By Kevin Robinson in News on Aug 19, 2010 2:00PM

Photo of an abandoned El platform, by BWChicago.
Mayor Daley announced the creation of a blue-ribbon committee (literally - it's called the "O'Hare Express Blue Ribbon Committee") to study the feasibility of building a privately financed and operated high-speed train from O'Hare to Block 37. “It has to be almost a separate private system,” Da Mare said in a press conference at City Hall. He's hoping that the 17 member panel, made up of local civic, labor and business leaders and led by Lester Crown of Henry Crown and Co, can figure out a way to build and operate a system parallel to the Blue Line without any city or government money. “The mandate from the mayor is: ‘No city money. No government money.’ ” Crown told the Sun-Times. “There’s already interest by private investment funds, foreign investment funds,” Daley said. “They’ve come to see me, I’ll be very frank, talking about this. That’s exciting.”

When who the private investors that have shown interest might be, Daley told the press that “The Chinese, Japanese and Middle East already," are interested. "And that excludes other investment funds here in America. Once you start this, once you announce it through the media, then we’ll get more and more interest.” Of course, financing the Block 37 super station fantasy with private funds isn't a brand new concept. Ron Huberman proposed a similar idea when he was president of the CTA:

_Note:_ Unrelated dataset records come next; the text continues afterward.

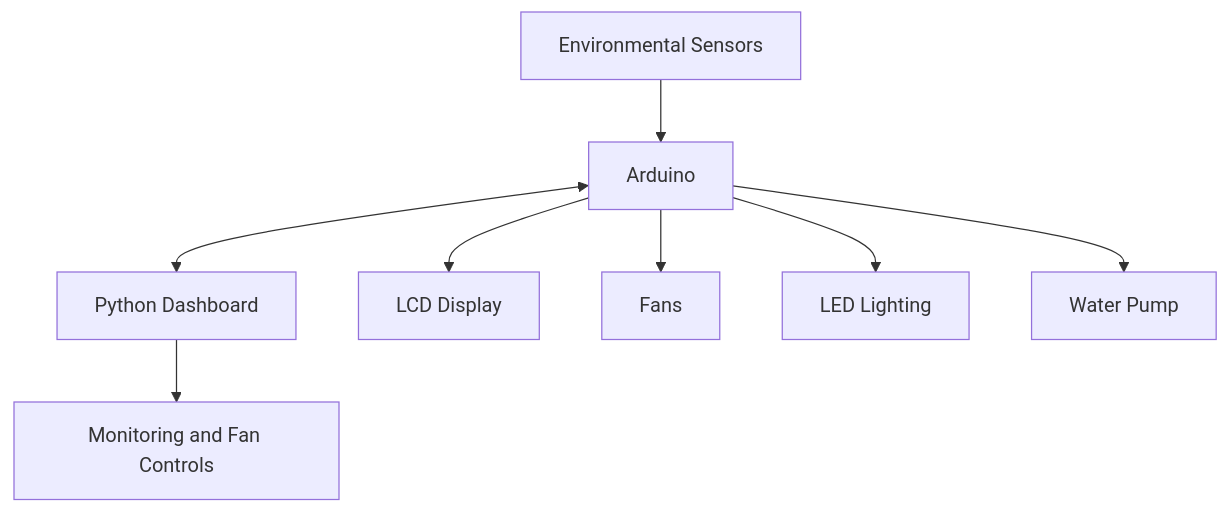
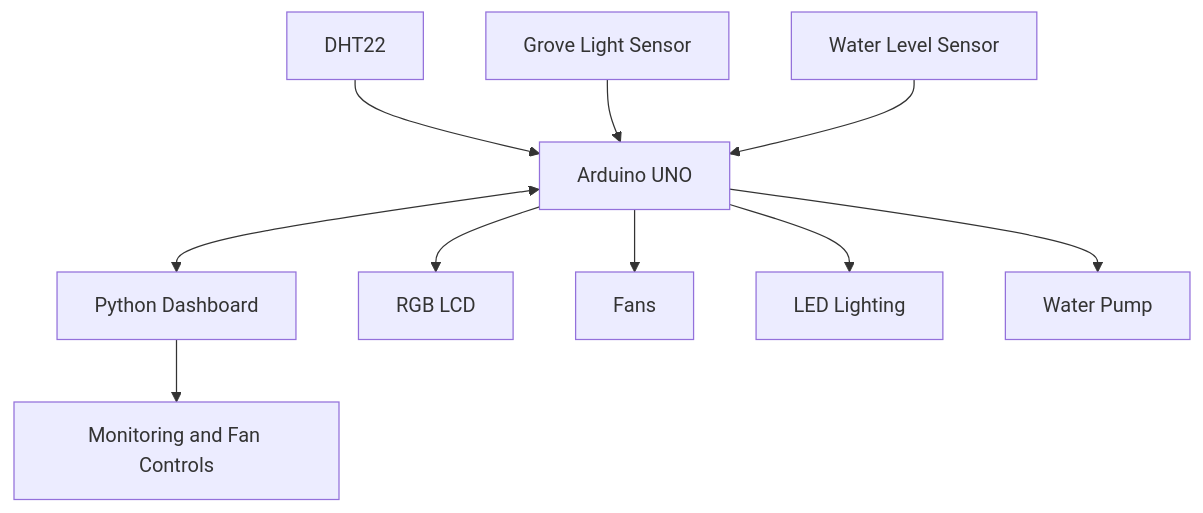
The diagram in README.md (Touka-Juini/smart-greenhouse), drawn with Mermaid before and after one commit. The commit also changed other lines of this file, not shown here.

````diff
--- a/README.md
+++ b/README.md
@@ -18,10 +30,12 @@
 ```mermaid
 flowchart TD
-    A[Environmental Sensors] --> B[Arduino]
-    B <--> C[Python Dashboard]
-    B --> D[LCD Display]
-    B --> E[Fans]
-    B --> F[LED Lighting]
-    B --> G[Water Pump]
-    C --> H[Monitoring and Fan Controls]
+    A[DHT22] --> E[Arduino UNO]
+    B[Grove Light Sensor] --> E
+    C[Water Level Sensor] --> E
+    E <--> F[Python Dashboard]
+    E --> G[RGB LCD]
+    E --> H[Fans]
+    E --> I[LED Lighting]
+    E --> J[Water Pump]
+    F --> K[Monitoring and Fan Controls]
 ```
````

"I have carefully read the business case for airport service and believe that a premium service built and operated in conjunction with a private sector partner is the way to go," said Huberman. "To replicate the success of premium service in other major cities, we really need to leverage private sector resources and expertise."

Block 37 already has a "super station" just waiting to be used for such transit development. CBS2's Mike Parker got all urban explorer on it last fall, giving himself a tour of the empty and unused station that cost Chicago a quarter billion dollars to build. Regardless, Daley is touting his new blue ribbon panel as "all about creating jobs and looking to the future," telling the Sun-Times that "These are not pork-barrel projects. This is private money coming in to invest with a decent return in regards to putting people back to work." That remains to be seen.